So, here is how you may want to handle a potentially explosive Sales Tornado. First, check the roadmap to see if it has been previously requested and is already in-process. If it is, you could look like a hero. Alas, it probably is not. Next, ask the requestor to clarify their need and to forecast how many units at what selling price is needed. This will help determine how legitimate the opportunity is. If they want MILLIONS – assume 1% of what they ask for and do your own investigating to see if anyone else wants this feature.
Don’t bother asking the sales guy when it is needed – the request is almost always urgent and in reality, the time frame will be dictated by the prioritization and the roadmap constraints.
Armed with forecasted units and selling price, crafty product managers can break out their mathematical wizardry and understand the impact on company revenue as well as where this new request fits into the roadmap priorities. The complete request list should be prioritized based on revenue contribution until development budget funds and development capacity have been depleted. Whatever falls below this line can be considered for the next budget cycle. A rational approach.
But what to do when this very obscure feature or product is requested because it is going to “seal a deal” or has already been promised to one customer? Hold firm. Trust the numbers. Listen to the market, not the sale.
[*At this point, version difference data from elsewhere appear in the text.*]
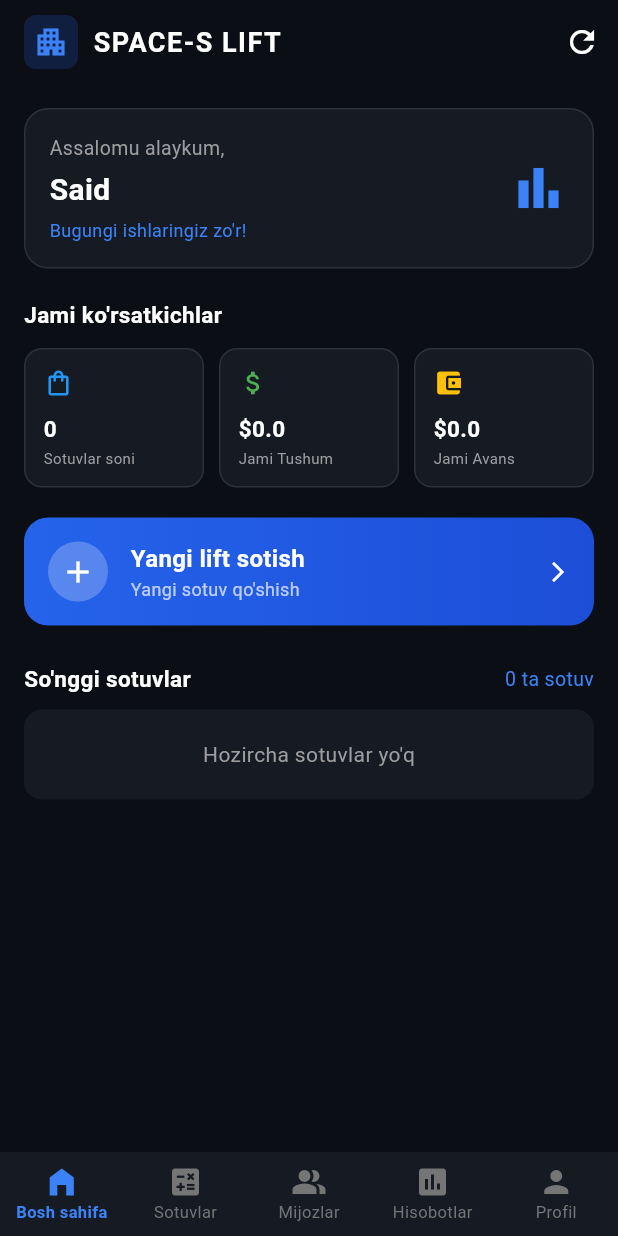
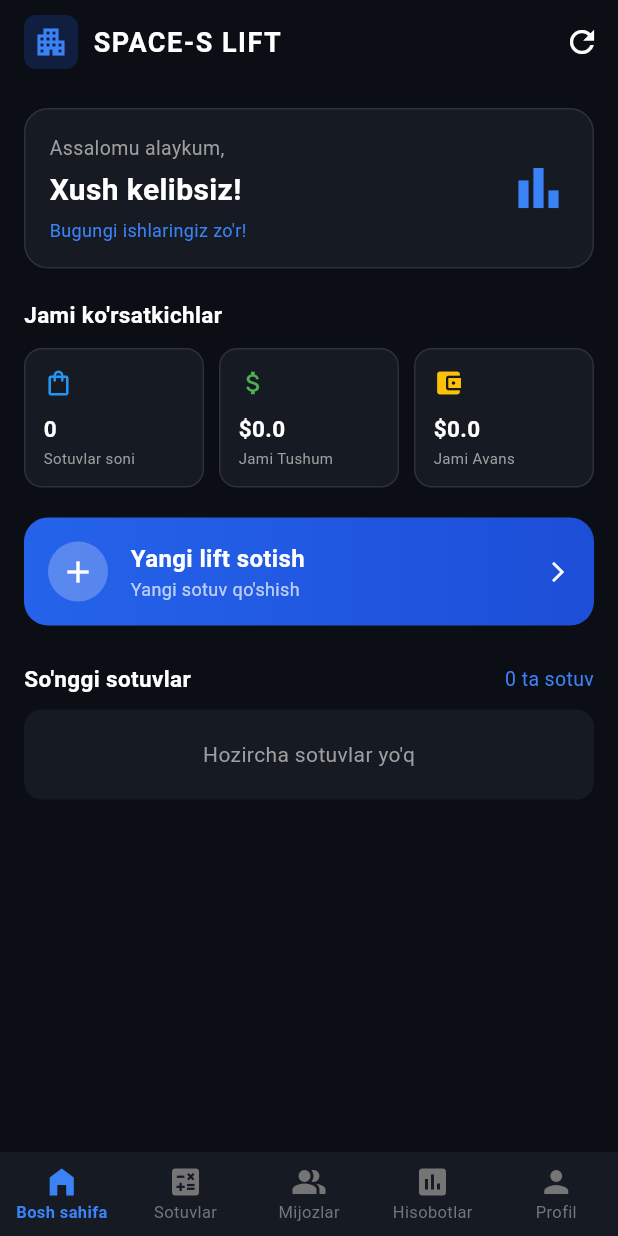
Before and after one commit to Said-974/lift-backend, a Flutter app: the screen it shows after launch, on a phone screen of 412 x 824 dp. Run offline on Flutter 3.47's test engine with Material 3 defaults, Android fonts, the phone set to English and light mode, and no system bars; network calls fail.

Commit message:
Update main.dart

```diff
--- a/lib/main.dart
+++ b/lib/main.dart
@@ -218,7 +218,7 @@ class HomeScreen extends StatelessWidget {
                       children: [
                         Text("Assalomu alaykum,", style: TextStyle(color: Colors.grey, fontSize: 13)),
                         SizedBox(height: 4),
-                        Text("Said", style: TextStyle(color: Colors.white, fontSize: 20, fontWeight: FontWeight.bold)),
+                        Text("Xush kelibsiz!", style: TextStyle(color: Colors.white, fontSize: 20, fontWeight: FontWeight.bold)),
                         SizedBox(height: 4),
                         Text("Bugungi ishlaringiz zo'r!", style: TextStyle(color: Color(0xFF3B82F6), fontSize: 12)),
                       ],
```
Looking from the outside in, remember that, in product management, we work hard to avoid dealing in n=1 when there are opportunities present where n=many.